The Right to Nutrition

Hunger is global problem. But the initiative to fight hunger as a government priority —as is happening in Brazil — is revolutionary and could be decisive in promoting actions that will have a tangible effect on the problem.

In a speech at the meeting of World Leaders for Action Against Hunger and Poverty at the United Nations building in New York City at the end of last year, President Luiz Inácio Lula da Silva said that the hunger is a social problem that needs to be treated as a political problem and urgently.

“This meeting aims to bring together the efforts of nations, peoples and society around a common objective: to fight hunger and poverty, problems that are still afflicting many men, women and children throughout the world. The fact that we, the leaders of more than 50 nations are addressing the problem, already raises our hopes. It is a strong and tangible gesture in the direction of a world alliance against hunger and poverty.”

Lula pointed out that Brazil is doing its bit and declared that the Zero Hunger Project is a mandatory objective that his government is pursuing with determination.

“We have combined emergency measures with structural solutions, mobilizing all the resources available”.

He also mentioned the Bolsa Família program, which already assists 5 million poor families, the equivalent of more than 20 million people, tax cuts on food items of popular consumption and the scheme to finance family agriculture, along with the implementation of a new program of agrarian reform.

“We are working with civil society to accomplish the goals of the millennium.”

Lula said that the challenge to fight hunger is so gigantic that it takes humility to recognize that no ready solutions or magic formulas.

“The worst answer to the drama of the hunger is to give no answer at all. I appeal to governments, social organizations, unions and companies to reaffirm and broaden their commitment by constituting a vigorous global partnership to defeat poverty.”

“In Brazil, your struggle is against an international problem”, declared Debbie Field, director of Food Share Toronto.

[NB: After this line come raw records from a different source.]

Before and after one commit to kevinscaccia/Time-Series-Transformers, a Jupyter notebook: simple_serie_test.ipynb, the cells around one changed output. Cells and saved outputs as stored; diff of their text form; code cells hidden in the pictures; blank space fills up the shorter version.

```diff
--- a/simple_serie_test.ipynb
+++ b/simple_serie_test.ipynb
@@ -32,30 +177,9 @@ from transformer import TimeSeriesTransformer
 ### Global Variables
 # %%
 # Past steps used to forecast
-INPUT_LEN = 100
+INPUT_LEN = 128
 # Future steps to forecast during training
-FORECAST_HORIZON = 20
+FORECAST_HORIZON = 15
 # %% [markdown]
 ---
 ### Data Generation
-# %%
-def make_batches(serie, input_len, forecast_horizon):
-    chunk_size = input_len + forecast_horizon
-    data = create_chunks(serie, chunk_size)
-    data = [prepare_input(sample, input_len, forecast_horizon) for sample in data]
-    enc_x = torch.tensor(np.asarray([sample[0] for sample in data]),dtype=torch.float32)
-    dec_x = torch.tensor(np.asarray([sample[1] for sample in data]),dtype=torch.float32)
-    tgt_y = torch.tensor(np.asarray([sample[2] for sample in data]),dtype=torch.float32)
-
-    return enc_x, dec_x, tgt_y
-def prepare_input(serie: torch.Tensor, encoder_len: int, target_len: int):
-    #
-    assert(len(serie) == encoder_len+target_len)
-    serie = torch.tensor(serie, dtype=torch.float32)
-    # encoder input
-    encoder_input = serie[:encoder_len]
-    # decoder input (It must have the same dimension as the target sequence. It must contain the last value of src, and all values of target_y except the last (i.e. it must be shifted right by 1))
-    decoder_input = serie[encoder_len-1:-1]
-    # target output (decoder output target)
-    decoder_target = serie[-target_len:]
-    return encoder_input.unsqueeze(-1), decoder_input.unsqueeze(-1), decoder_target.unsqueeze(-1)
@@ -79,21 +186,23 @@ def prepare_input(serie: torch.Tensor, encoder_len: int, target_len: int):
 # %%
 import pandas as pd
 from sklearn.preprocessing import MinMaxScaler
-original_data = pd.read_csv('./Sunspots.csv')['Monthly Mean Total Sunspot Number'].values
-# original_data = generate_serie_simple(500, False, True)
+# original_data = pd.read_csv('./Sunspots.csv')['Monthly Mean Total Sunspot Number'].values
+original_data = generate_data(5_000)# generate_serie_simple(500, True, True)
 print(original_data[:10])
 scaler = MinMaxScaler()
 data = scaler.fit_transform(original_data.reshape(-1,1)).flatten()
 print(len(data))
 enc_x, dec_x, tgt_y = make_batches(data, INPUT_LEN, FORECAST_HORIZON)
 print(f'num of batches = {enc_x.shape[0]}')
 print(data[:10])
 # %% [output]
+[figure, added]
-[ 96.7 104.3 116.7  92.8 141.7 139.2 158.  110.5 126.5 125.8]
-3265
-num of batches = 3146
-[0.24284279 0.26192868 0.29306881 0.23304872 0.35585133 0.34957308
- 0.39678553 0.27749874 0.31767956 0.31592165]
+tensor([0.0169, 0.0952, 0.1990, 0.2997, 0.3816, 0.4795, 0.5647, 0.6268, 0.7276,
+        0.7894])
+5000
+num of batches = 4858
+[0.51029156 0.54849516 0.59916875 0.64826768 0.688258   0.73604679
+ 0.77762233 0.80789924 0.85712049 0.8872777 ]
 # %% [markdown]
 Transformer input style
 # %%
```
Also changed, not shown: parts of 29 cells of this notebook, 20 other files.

She called attention to the need to view food as collective resource, not only a commodity.
“This concept can rupture the perverse chain that creates the paradox of hunger: a lot of food production along with 1.1 billion people suffering from hunger in the world. The problem is that, except for Brazil, people don’t worry about hunger. There is no other country in the world where the Secretary of Social Development shows such commitment and the president himself highlights the problem in his opening speech, as president Lula did.”

The president of Brazil’s Food and Nutrition Safety National Council (CONSEA), Chico Menezes, subsequently made a presentation of the government’s and Brazilian society’s pledge to end hunger in the country at the meeting of The Committee on World Food Securityat the FAO headquarters, in Rome, Italy.

The Committee World Food Security examined trends and perspectives of global food security and aspects of the right to adequate food, such as availability, access and stability.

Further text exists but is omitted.